### Problem statement
Answer with one number only: the count of lines below that hold the word "изучение".

### Material shown

*** Block opens ***

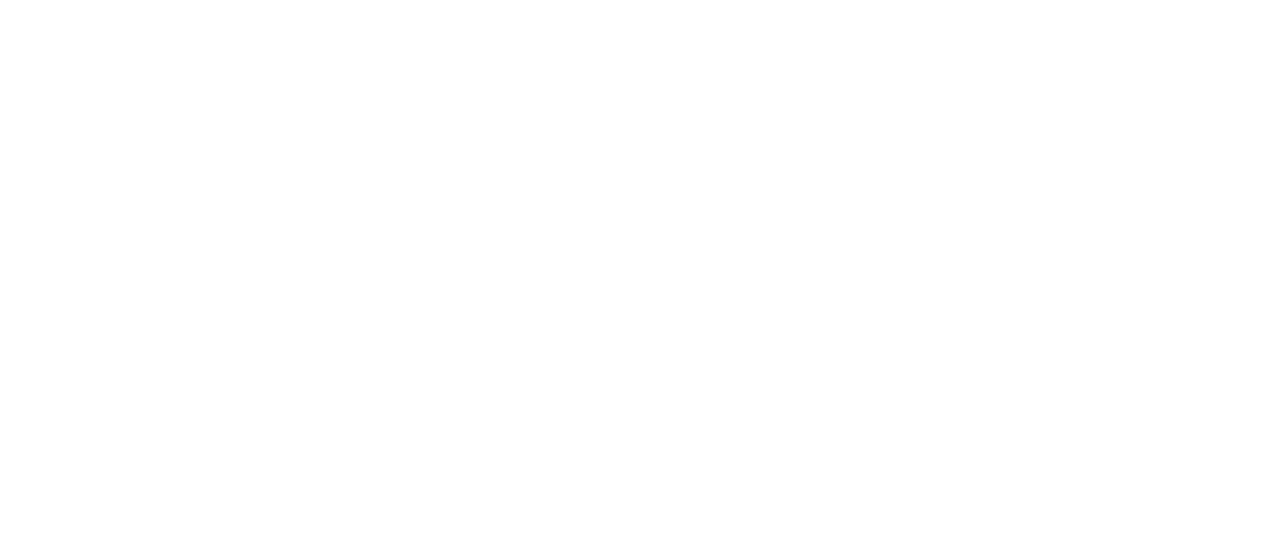
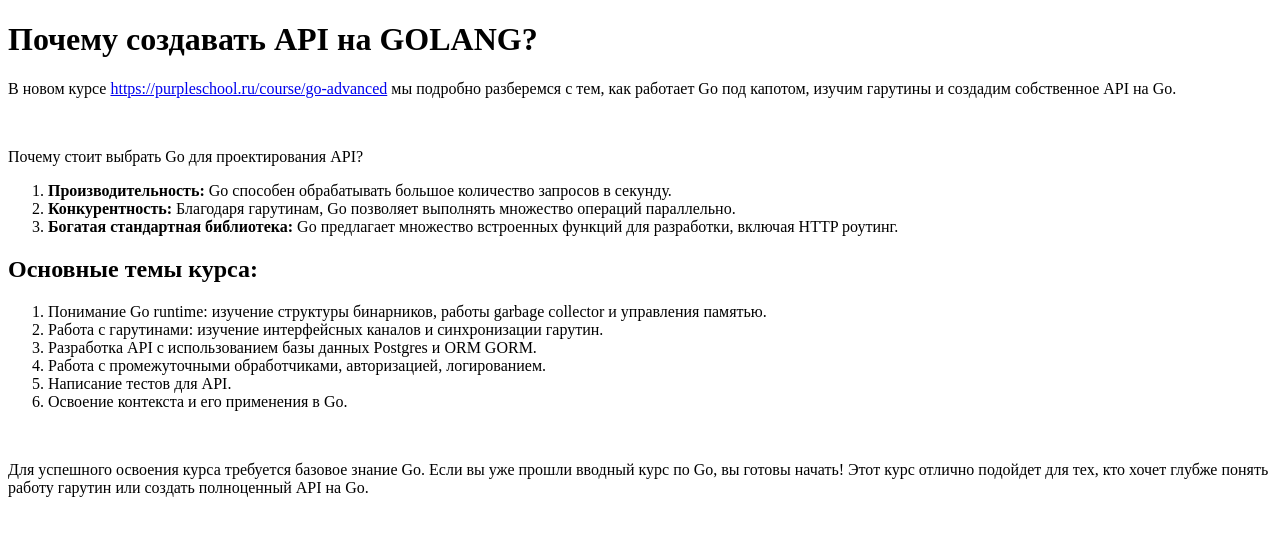
Before and after one commit to Asylbekuulu/HTML-start, a plain HTML site: page index.html in a window 1280 px wide. Drawn offline with Linux system fonts and the light colour scheme.

Commit message:
Сделал первую статью на странице

```diff
--- a/index.html
+++ b/index.html
@@ -6,6 +6,25 @@
     <title>Document</title>
 </head>
 <body>
-
+    <h1>Почему создавать API на GOLANG?</h1>
+    <p>В новом курсе <a href="https://purpleschool.ru/course/go-advanced">https://purpleschool.ru/course/go-advanced</a> мы подробно разберемся с тем, как работает Go под капотом, изучим гарутины и создадим собственное API на Go.</p>
+    <br>
+    <p>Почему стоит выбрать Go для проектирования API?</p>
+    <ol>
+        <li><b>Производительность:</b> Go способен обрабатывать большое количество запросов в секунду.</li>
+        <li><b>Конкурентность:</b> Благодаря гарутинам, Go позволяет выполнять множество операций параллельно.</li>
+        <li><b>Богатая стандартная библиотека:</b> Go предлагает множество встроенных функций для разработки, включая HTTP роутинг.</li>
+    </ol>
+    <h2>Основные темы курса:</h2>
+    <ol>
+        <li>Понимание Go runtime: изучение структуры бинарников, работы garbage collector и управления памятью.</li>
+        <li>Работа с гарутинами: изучение интерфейсных каналов и синхронизации гарутин.</li>
+        <li>Разработка API с использованием базы данных Postgres и ORM GORM.</li>
+        <li>Работа с промежуточными обработчиками, авторизацией, логированием.</li>
+        <li>Написание тестов для API.</li>
+        <li>Освоение контекста и его применения в Go.</li>
+    </ol>
+    <br>
+    <p>Для успешного освоения курса требуется базовое знание Go. Если вы уже прошли вводный курс по Go, вы готовы начать! Этот курс отлично подойдет для тех, кто хочет глубже понять работу гарутин или создать полноценный API на Go.</p>
 </body>
 </html>
```
Also changed, not shown: 1 other file.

*** Block closes ***

### Exercise output
2